Fri | Sep 22, 2017

Boy killed by log in surf as tropical storm churns in Gulf

Published:Thursday | June 22, 2017 | 6:00 AM

NEW ORLEANS (AP):

A boy on an Alabama beach was struck and killed yesterday by a log washed ashore by storm surge from Tropical Storm Cindy, which spun bands of severe weather ashore from the Florida panhandle to east Texas as it churned ever closer to the Gulf coast.

Baldwin County Sheriff's Capt Stephen Arthur said witnesses reported that the 10-year-old boy from Missouri was standing outside a condominium in Fort Morgan when the log, carried in by a large wave, struck him. Arthur said the youth was vacationing with his family from the St Louis area and that relatives and emergency workers tried to revive him. He wasn't immediately identified.

It was the first known fatality from Cindy. The storm formed on Tuesday and was expected to make landfall some time late Wednesday or early Thursday near the Louisiana-Texas line. The worst weather was on the east side of the storm. It included drenching rains that posed flash flood threats, strong tidal surges, waterspouts and reports of possible tornadoes.

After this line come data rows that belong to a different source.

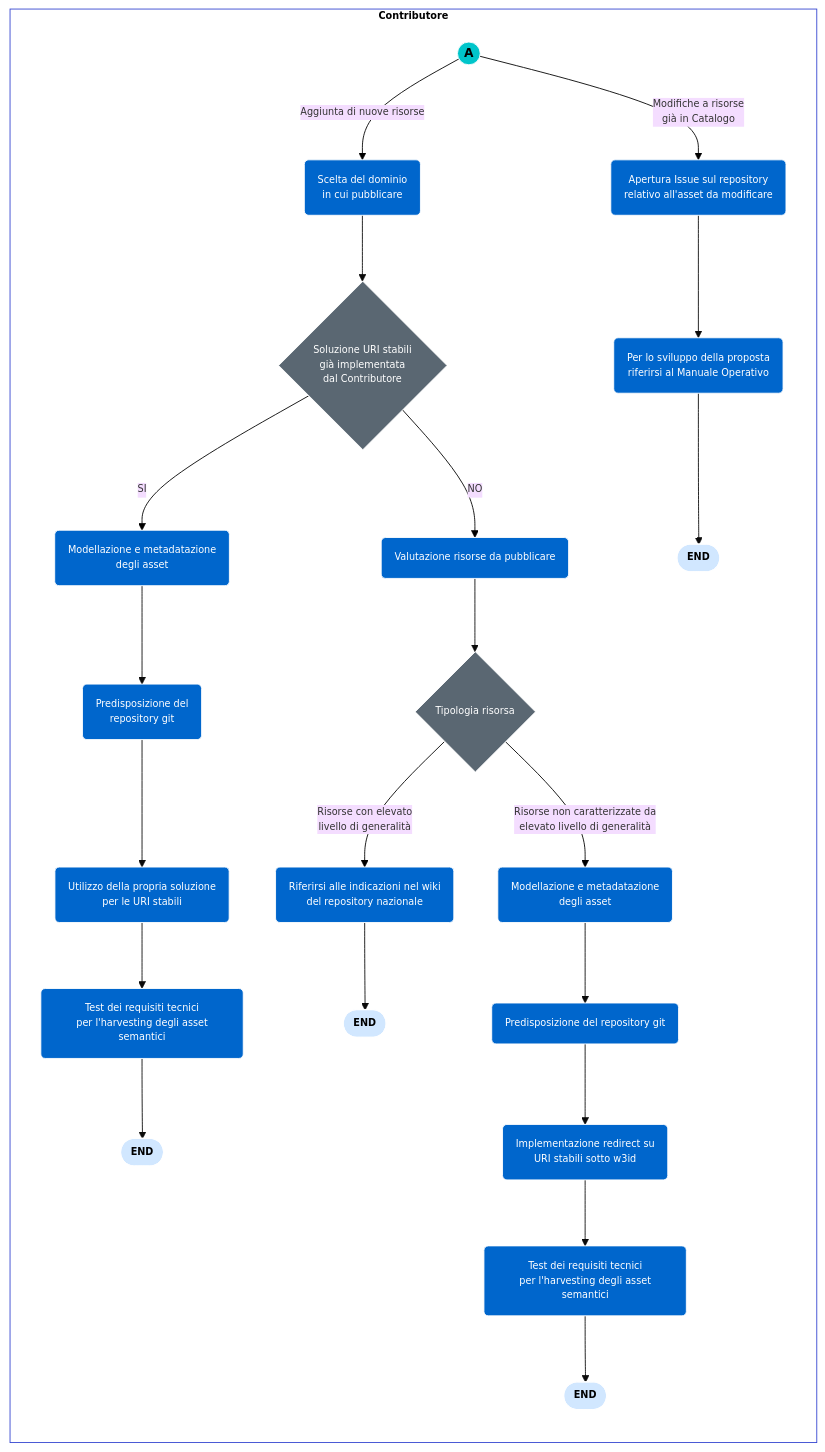
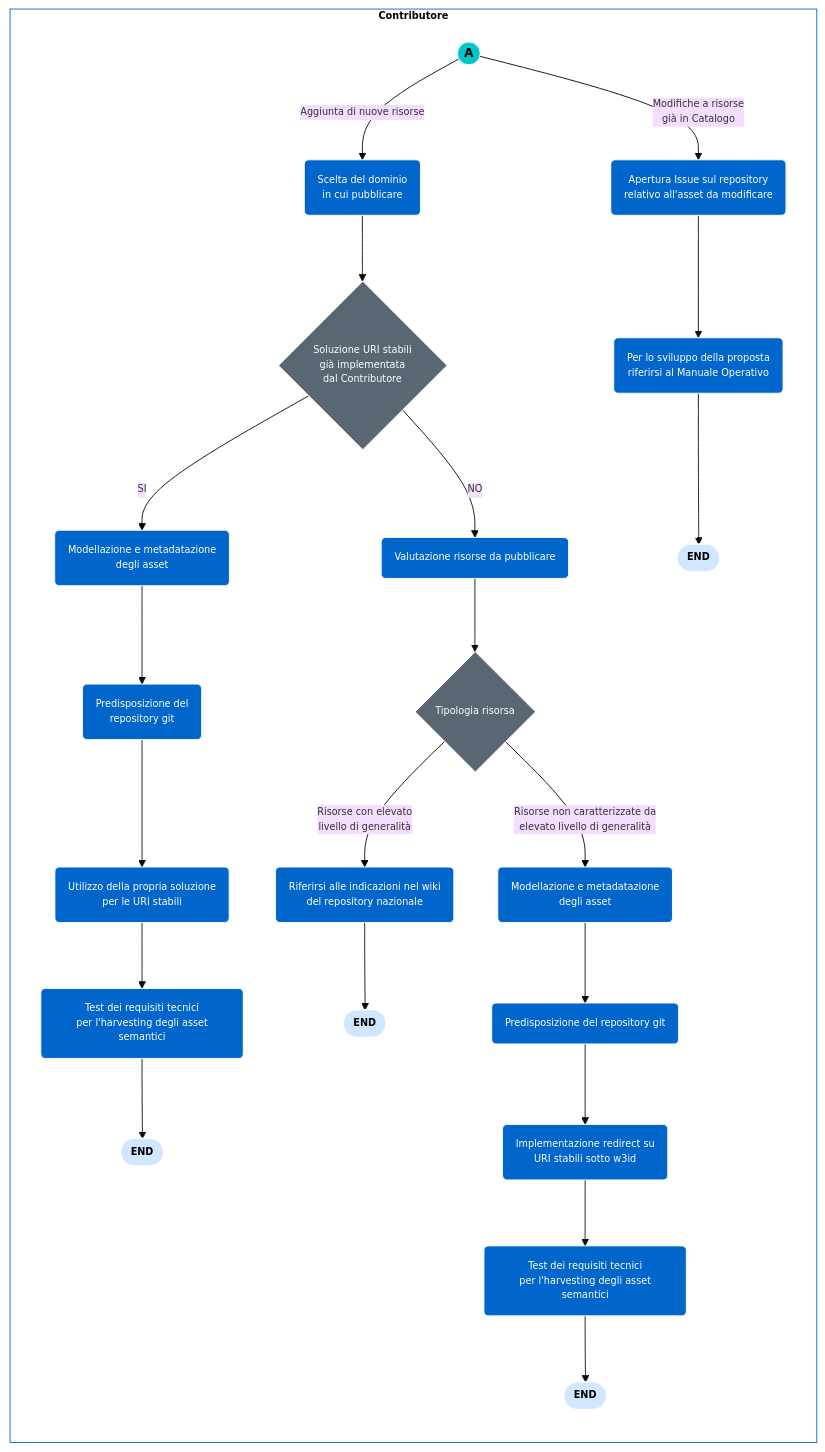
One commit to teamdigitale/dati-semantic-guida-ndc-docs changed the second of 2 diagrams in docs/come-contribuire/attività-propedeutiche-alla-contribuzione-al-catalogo.rst. Above: the diagram before and after it, drawn with Mermaid (base theme).

```diff
--- a/docs/come-contribuire/attività-propedeutiche-alla-contribuzione-al-catalogo.rst
+++ b/docs/come-contribuire/attività-propedeutiche-alla-contribuzione-al-catalogo.rst
@@ -61,45 +61,45 @@
 .. mermaid::
 
   flowchart TB
 
   subgraph Contributore
    id12((A))
    id12--> |Aggiunta di nuove risorse|id30("Scelta del dominio <br/>in cui pubblicare")
    id30--> id31{"Soluzione URI stabili<br/> già implementata<br/> dal Contributore"}
    id12--> |Modifiche a risorse<br/> già in Catalogo|id10("Apertura Issue sul repository<br/> relativo all'asset da modificare")
    id10--> id11("Per lo sviluppo della proposta<br/> riferirsi al Manuale Operativo")
    direction TB
    id31--> |SI|id15("Modellazione e metadatazione<br/> degli asset")
    id15--> id16("Predisposizione del<br/> repository git")
    id16-->id17("Utilizzo della propria soluzione<br/> per le URI stabili")
    id17-->id18("Test dei requisiti tecnici<br/> per l'harvesting degli asset semantici")
    id31--> |NO| id42("Valutazione risorse da pubblicare")
    id42--> id43{"Tipologia risorsa"}
    id43--> |Risorse con elevato<br/> livello di generalità|id44("Riferirsi alle indicazioni nel wiki<br/> del repository nazionale")
    id43--> |Risorse non caratterizzate da<br/> elevato livello di generalità|id46("Modellazione e metadatazione<br/> degli asset")
    id46-->id47("Predisposizione del  repository git")
    id47-->id48("Implementazione redirect su <br/>URI stabili sotto w3id")
    id48-->id49("Test dei requisiti tecnici<br/> per l'harvesting degli asset semantici")
    id49-->id50([END])
    id18-->id40([END])
    id11-->id41([END])
    id44-->id45([END])
   end
-        classDef default stroke:white,color:#fff,clusterBkg:none,fill:#3344d0
-        classDef cluster font-weight:bold, font-size: 11px, fill:none, color:black, stroke:#3344d0, stroke-width:1px
+        classDef default stroke:white,color:#fff,clusterBkg:none,fill:#0066CC
+        classDef cluster font-weight:bold, font-size: 11px, fill:none, color:black, stroke:#0066CC, stroke-width:1px
         classDef subgraph_padding fill:none, stroke:none, opacity:0 
         classDef bounded_context stroke-dasharray:5 5
         linkStyle 0 stroke-width:1px,fill:none,stroke:black, font-size:11px
         linkStyle 2 stroke-width:1px,fill:none,stroke:black, font-size:11px
         linkStyle 4 stroke-width:1px,fill:none,stroke:black, font-size:11px
         linkStyle 8 stroke-width:1px,fill:none,stroke:black, font-size:11px
         linkStyle 10 stroke-width:1px,fill:none,stroke:black, font-size:11px
         linkStyle 11 stroke-width:1px,fill:none,stroke:black, font-size:11px
         class id9,id10,id11,id15,id16,id17,id18,id30,id42,id44,id46,id47,id48,id49 defaultNode
         classDef defaultNode font-size:11px, fill:#0066CC
         class id50,id40,id41,id45 startEndNode
         classDef startEndNode font-size:11px, fill:#d1e7ff, font-weight:bold, color:black
         class id31,id43 decisionNode
         classDef decisionNode font-size:11px, fill:#5a6772, color:white
         class id12 reference
         classDef reference font-size:14px, fill:#00c5ca, font-weight:bold, color:black
```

The White House said President Donald Trump was briefed on the storm yesterday by Homeland Security Adviser Tom Bossert.

Louisiana Gov John Bel Edwards declared a state of emergency, like his Alabama counterpart a day earlier. He was among authorities stressing that the storm's danger wasn't limited to the coast.

In Knoxville, Tennessee, the power-generating Tennessee Valley Authority (TVA), said it was drawing down water levels on nine lakes it controls along the Tennessee River and its tributaries in Tennessee, Alabama and Kentucky, anticipating heavy runoff from Cindy's rains once the storm moves inland. The TVA manages 49 dams to regulate water, provide power and help control downstream flooding.

The storm was centred yesterday afternoon about 135 miles (215 kilometres) south of Lake Charles, Louisiana, and had top sustained winds of 50mph (85kph). A tropical storm warning was in effect along the coast from San Luis Pass, Texas, to the mouth of the Mississippi River.